He wouldn’t let me tell you he was getting worse, her mother whispers later.  And he kept telling me he was fine, but then he’d miss the door and bump into a wall.

But I should have been home, says the cyclops woman, smacking her hand against the kitchen table.  He should have been able to see me just a little longer.

The tour was going so well, says her mother.  I didn’t want to tell you, didn’t want to upset you. There was nothing you could have done if you had come home.  We needed those articles in the papers.  We’re doing better now.

The cyclops woman grimaces as she watches her father walk down the hallway, his fingertips skimming the wall until they hit the doorframe and he turns into his bedroom.

In her dream the cyclops woman is beside her father in the coffee shop, removes her shade and has sprouted another eye.

It worked, she says.  Drogo worked.

No, he didn’t, says her father.

The cyclops woman holds her shade and knows in the end this miracle didn’t matter.  Her father can’t see both her eyes.  And now that she has two of them, they are both going blind.

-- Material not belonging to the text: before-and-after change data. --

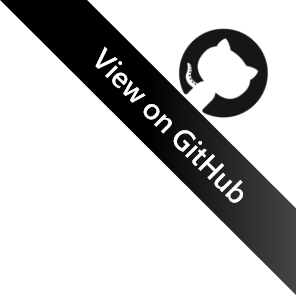
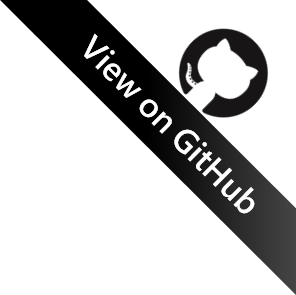
Update ViewOnGitHub img, note path to readme.md file path

Changed region(s): [[0.5777, 0.4271, 0.8818, 0.7322], [0.2736, 0.122, 0.5777, 0.4576]]

diff --git a/js30/index.html b/js30/index.html
@@ -28,7 +28,7 @@
             position: absolute;
             top: 0;
             right: 0;
-            height: 140px;            
+            height: 110px;            
         }
     </style>
 </head>
@@ -128,7 +128,7 @@
                     demoLink.textContent = 'Demo';
                     demoCol.appendChild(demoLink);
                     noteLink.classList.add(...linkStyle);
-                    noteLink.href = `${noteHomeLink}/${courseRef}`;
+                    noteLink.href = `${noteHomeLink}/${courseRef}/readme.md`;
                     noteLink.setAttribute('target', '_blank');
                     noteLink.textContent = 'Note';
                     noteCol.appendChild(noteLink);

Before the shop opens in the morning, the cyclops woman rests Drogo’s finger back in its glass case, the creases worn smooth.  Cynthia Liss and a few other regulars are standing at the front door, anxious for the shop to open.  There will be more customers for a while, but the cyclops woman wonders how long it will last.  Will people keep coming when her father is blind?  When she is blind?  Four months on the road was not enough.  But maybe there isn’t anything that would be enough.  She thinks of her father at home trying violently to see and knocking into the kitchen table.  There is more money in the family bank account and her mother bought her father a new white cane he is refusing to touch.  The cyclops woman knows he will use it in time, just as in time he will be less angry with her.  She locks Drogo’s glass case and imagines how Cynthia would beam if she knew the cyclops woman was a cyclops woman.  She imagines the gifts Cynthia would bring–single contacts, bottles of mascara, eye shadow in every color of the rainbow.

Outside the customers press their fingers against the glass, leave temporary smears the cyclops woman will have to wash off in the evening.  Her eye hurts as she squints at them through her shade.  The world is blurrier than it was before she left.  She will have to remove the black lens eventually.  It will not be a choice.  Now she is simply prolonging that moment, that revelation.  Maybe she will wait until she can no longer see faces.


This poem appeared in Indiana Review 31.1, Spring 2008

Anthony Correale (Fiction Editor): Beginning with the title, Milbrodt’s story occupies the half-light of magic, conscious of both myth and the carnivalesque. From that in-between space, the many juggled elements of “Cyclops” emerge both lightly absurd and haunting. That Milbrodt maintains this balance throughout, that, for example, the delight of seeing a cyclops tour with a reliquary through the coffee shops of the United States is not interrupted by the story’s more poignant movements, is the primary pleasure and accomplishment of “Cyclops.”


Teresa Milbrodt is the author of a short story collection, Bearded Women: Stories; a novel, The Patron Saint of Unattractive People; and a flash fiction collection, Larissa Takes Flight: Stories. Her fiction, poetry, and creative nonfiction have appeared in numerous literary magazines. She is addicted to coffee, long walks with her MP3 player, frozen yogurt, and anything by Sherman Alexie or George Saunders. Read more of her work at: teresamilbrodt.com.